→ **HOW TO COMPLETE THIS TASK**:
From the first line of the data below through the line holding "fids = np.zeros((len(edge_num_range), len(labels)))", output each line exactly and leave the pictures out.

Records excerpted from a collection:
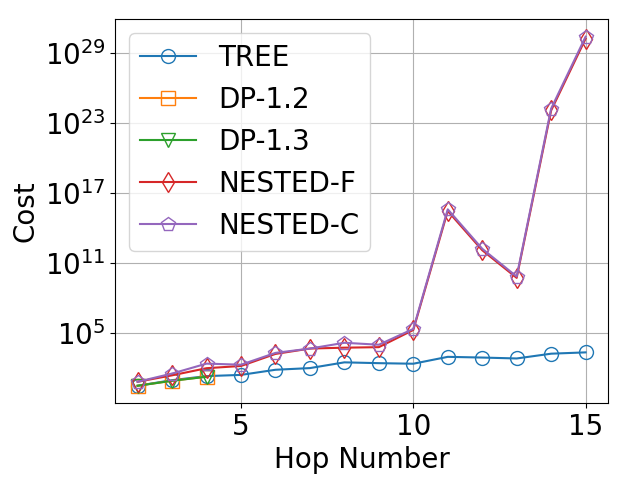
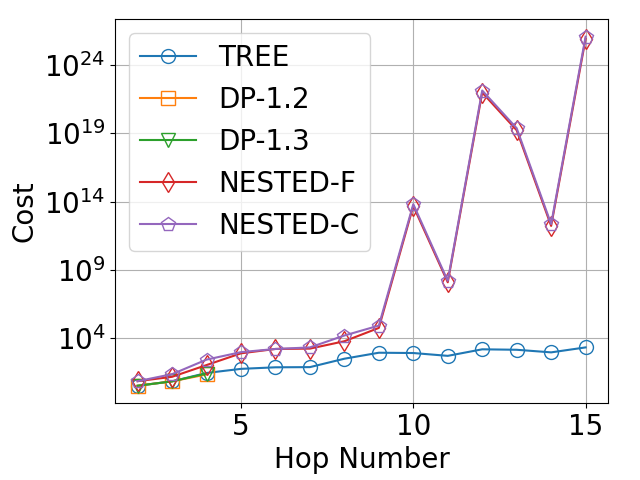
path exp test finished

diff --git a/src/eval_path_infocom.py b/src/eval_path_infocom.py
@@ -258,7 +258,7 @@ def test_binary_cost_1(fth, exp_num):
     filename = "data/path/dp_path_fid_f={}_1.png".format(fth)
     draw_lines(x, ys, xlabel, ylabel, labels, markers, filename=filename, ylim=(0.5, 1))
 
-def test_binary_cost_all(fth, exp_num, gate=qu.GDP):
+def test_binary_cost_2(fth, exp_num, gate=qu.GDP_LOSH):
     if gate == qu.GDP:
         gate_desc = "P"
     elif gate == qu.GDP_LOSH:
@@ -406,6 +406,166 @@ def test_binary_cost_all(fth, exp_num, gate=qu.GDP):
     ylabel = "Fidelity"
     filename = "data/path/binary_path_fid_f={}_noise={}.png".format(fth, gate_desc)
     draw_lines(x, ys, xlabel, ylabel, labels, markers, filename=filename, ylim=(0.5, 1))
+
+
+
+def test_binary_cost_all(fth, exp_num, gate=qu.GDP_LOSH):
+    if gate == qu.GDP:
+        gate_desc = "P"
+    elif gate == qu.GDP_LOSH:
+        gate_desc = "H"
+    elif gate == qu.GDP_LOSM:
+        gate_desc = "M"
+    elif gate == qu.GDP_LOSL:
+        gate_desc = "L"
+
+    cost_cap = 1e5
+    edge_num_range = range(2, 16, 1)
+    # edge_num_range = range(4, 11, 2)
+
+    binary_edge_limit = 4
+    if fth <= 0.99:
+        if gate == qu.GDP:
+            binary_edge_limit = 8
+        elif gate == qu.GDP_LOSH:
+            binary_edge_limit = 4
+    if fth <= 0.9:
+        if gate == qu.GDP:
+            binary_edge_limit = 10
+        elif gate == qu.GDP_LOSH:
+            binary_edge_limit = 5
+
+    # labels = ["TREE", "NESTED-F", "NESTED-C", "DP-1.2", "DP-1.3"]
+    labels = ["TREE", "DP-1.2", "DP-1.3", "GRDY", "EPP", "NESTED-F", "NESTED-C", ]
+
+    NESTED_EDGE_NUMS = edge_num_range
+
+    costs = np.zeros((len(edge_num_range), len(labels)))
+    times = np.zeros((len(edge_num_range), len(labels)))
+    fids = np.zeros((len(edge_num_range), len(labels)))
+    for edge_num in edge_num_range:
+        test_cost = np.zeros((len(labels)))
+        test_time = np.zeros((len(labels)))
+        test_fid = np.zeros((len(labels)))
+
+        for i in range(exp_num):
+            edges = test_edges_gen(edge_num, (0.7, 0.95))
+
+            start = time.time()
+            f, allocs = test_TreeSolver(edges, gate, fth, cost_cap, False)
+            idx = labels.index("TREE")
+            test_time[idx] += time.time() - start
+            test_cost[idx] += sum(allocs)
+            test_fid[idx] += f
+            tree_budget = np.ceil(sum(allocs)).astype(int)
+
+            start = time.time()
+            f, allocs = test_GRDSolver(edges, gate, fth, cost_cap,
+                                    MetaTree.Shape.LINKED, MetaTree.Shape.LINKED)
+            idx = labels.index("GRDY")
+            test_time[idx] += time.time() - start
+            test_cost[idx] += sum(allocs)
+            test_fid[idx] += f
+
+            start = time.time()
+            f, allocs = test_EPPSolver(edges, gate, fth, cost_cap,
+                                    MetaTree.Shape.LINKED, MetaTree.Shape.LINKED)
+            idx = labels.index("EPP")
+            test_time[idx] += time.time() - start
+            test_cost[idx] += sum(allocs)
+            test_fid[idx] += f
+                
+            idx1 = labels.index("DP-1.2") 
+            idx2 = labels.index("DP-1.3")
+            if  edge_num <= binary_edge_limit:
+                start = time.time()
+                f, allocs = test_DPSolver(edges, gate, int(tree_budget*1.2), eps=0)
+                test_time[idx1] += time.time() - start
+                test_cost[idx1] += sum(allocs)
+                test_fid[idx1] += f
+
+                start = time.time()
+                f, allocs = test_DPSolver(edges, gate, int(tree_budget*1.3), eps=0)
+                test_time[idx2] += time.time() - start
+                test_cost[idx2] += sum(allocs)
+                test_fid[idx2] += f
+            else:
+                test_time[idx1] += np.nan
+                test_cost[idx1] += np.nan
+                test_fid[idx1] += np.nan
+
+                test_time[idx2] += np.nan
+                test_cost[idx2] += np.nan
+                test_fid[idx2] += np.nan
+
+            idx1 = labels.index("NESTED-F")
+            idx2 = labels.index("NESTED-C")
+            if edge_num in NESTED_EDGE_NUMS:
+                start = time.time()
+                f, allocs = test_NestedSolver(edges, gate, budget=tree_budget, M_option='floor')
+                test_time[idx1] += time.time() - start
+                test_cost[idx1] += sum(allocs)
+                test_fid[idx1] += f
+
+                start = time.time()
+                f, allocs = test_NestedSolver(edges, gate, budget=tree_budget, M_option='ceil')
+                test_time[idx2] += time.time() - start
+                test_cost[idx2] += sum(allocs)
+                test_fid[idx2] += f
+            else:
+                test_time[idx1] += np.nan
+                test_cost[idx1] += np.nan
+                test_fid[idx1] += np.nan
+
+                test_time[idx2] += np.nan
+                test_cost[idx2] += np.nan
+                test_fid[idx2] += np.nan
+
+
+                                      
+
+
+        costs[edge_num_range.index(edge_num)] = test_cost / exp_num
+        times[edge_num_range.index(edge_num)] = test_time / exp_num
+        fids[edge_num_range.index(edge_num)] = test_fid / exp_num
+
+        print("edge num {} done".format(edge_num))
+
+    x = edge_num_range
+    ys = costs.T
+    xlabel = "Hop Number"
+    ylabel = "Cost"
+    markers = ['o', 's', 'v', 'd', 'p', 'x', 'h', '>', '<']
+    # default color cycle
+    colors = plt.rcParams['axes.prop_cycle'].by_key()['color']
+    filename = "data/path/binary_path_cost_f={}_noise={}.png".format(fth, gate_desc)
+    draw_lines(x, ys, xlabel, ylabel, labels, markers, filename=filename, yscale='log')
+
+    ys1 = costs[:, :3].T
+    ys2 = costs[:, 3:].T
+    filename = "data/path/binary_path_cost_f={}_noise={}_2y.png".format(fth, gate_desc)
+    draw_2y_lines(x, ys1, ys2, xlabel, 
+        y1_label=ylabel, y2_label=ylabel,
+        line1_labels=labels[:3], line2_labels=labels[3:],
+        line1_colors=colors[:3], line2_colors=colors[3:],
+        line1_markers=markers[:3], line2_markers=markers[3:],
+        xscale='linear', y1_scale='linear', y2_scale='log',
+        xreverse=False, y1_reverse=False, y2_reverse=False,
+        xlim=None, y1_lim=None, y2_lim=(1e0, 1e5),
+        filename=filename,
+        )
+
+    ys = times.T
+    ylabel = "Time (s)"
+    filename = "data/path/binary_path_time_f={}_noise={}.png".format(fth, gate_desc)
+    draw_lines(x, ys, xlabel, ylabel, labels, markers, filename=filename, yscale='log')
+
+    ys = fids.T
+    ylabel = "Fidelity"
+    filename = "data/path/binary_path_fid_f={}_noise={}.png".format(fth, gate_desc)
+    draw_lines(x, ys, xlabel, ylabel, labels, markers, filename=filename, ylim=(0.5, 1))
+
+
 
 def test_binary_succ_all(fth, exp_num, gate=qu.GDP):
     if gate == qu.GDP:
@@ -1620,9 +1780,9 @@ if __name__ == '__main__':
     exp_num = 1
 
     # 3 figures for different fth
-    # test_binary_cost_all(0.9, exp_num)
-    # test_binary_cost_all(0.99, exp_num)
-    # test_binary_cost_all(0.9999, exp_num)
+    test_binary_cost_all(0.9, exp_num)
+    test_binary_cost_all(0.99, exp_num)
+    test_binary_cost_all(0.9999, exp_num)
 
     # 3 figures for different noise
     # test_binary_succ_all(0.9, exp_num, gate=qu.GDP)    
@@ -1638,8 +1798,8 @@ if __name__ == '__main__':
     # 3 figures for different noise (Werner)
     # test_werner_succ does not differ much, test_werner_cost is enough
     # test_werner_cost(0.9, exp_num, gate=qu.GWP)
-    test_werner_cost(0.9, exp_num, gate=qu.GWM)
     # test_werner_cost(0.9, exp_num, gate=qu.GWH)
+    # test_werner_cost(0.9, exp_num, gate=qu.GWM)
     # test_werner_cost(0.9, exp_num, gate=qu.GWL)
 
     # test_wn_sys_full(0.8, 10)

→ **WRITTEN SOLUTION**:
path exp test finished

diff --git a/src/eval_path_infocom.py b/src/eval_path_infocom.py
@@ -258,7 +258,7 @@ def test_binary_cost_1(fth, exp_num):
     filename = "data/path/dp_path_fid_f={}_1.png".format(fth)
     draw_lines(x, ys, xlabel, ylabel, labels, markers, filename=filename, ylim=(0.5, 1))
 
-def test_binary_cost_all(fth, exp_num, gate=qu.GDP):
+def test_binary_cost_2(fth, exp_num, gate=qu.GDP_LOSH):
     if gate == qu.GDP:
         gate_desc = "P"
     elif gate == qu.GDP_LOSH:
@@ -406,6 +406,166 @@ def test_binary_cost_all(fth, exp_num, gate=qu.GDP):
     ylabel = "Fidelity"
     filename = "data/path/binary_path_fid_f={}_noise={}.png".format(fth, gate_desc)
     draw_lines(x, ys, xlabel, ylabel, labels, markers, filename=filename, ylim=(0.5, 1))
+
+
+
+def test_binary_cost_all(fth, exp_num, gate=qu.GDP_LOSH):
+    if gate == qu.GDP:
+        gate_desc = "P"
+    elif gate == qu.GDP_LOSH:
+        gate_desc = "H"
+    elif gate == qu.GDP_LOSM:
+        gate_desc = "M"
+    elif gate == qu.GDP_LOSL:
+        gate_desc = "L"
+
+    cost_cap = 1e5
+    edge_num_range = range(2, 16, 1)
+    # edge_num_range = range(4, 11, 2)
+
+    binary_edge_limit = 4
+    if fth <= 0.99:
+        if gate == qu.GDP:
+            binary_edge_limit = 8
+        elif gate == qu.GDP_LOSH:
+            binary_edge_limit = 4
+    if fth <= 0.9:
+        if gate == qu.GDP:
+            binary_edge_limit = 10
+        elif gate == qu.GDP_LOSH:
+            binary_edge_limit = 5
+
+    # labels = ["TREE", "NESTED-F", "NESTED-C", "DP-1.2", "DP-1.3"]
+    labels = ["TREE", "DP-1.2", "DP-1.3", "GRDY", "EPP", "NESTED-F", "NESTED-C", ]
+
+    NESTED_EDGE_NUMS = edge_num_range
+
+    costs = np.zeros((len(edge_num_range), len(labels)))
+    times = np.zeros((len(edge_num_range), len(labels)))
+    fids = np.zeros((len(edge_num_range), len(labels)))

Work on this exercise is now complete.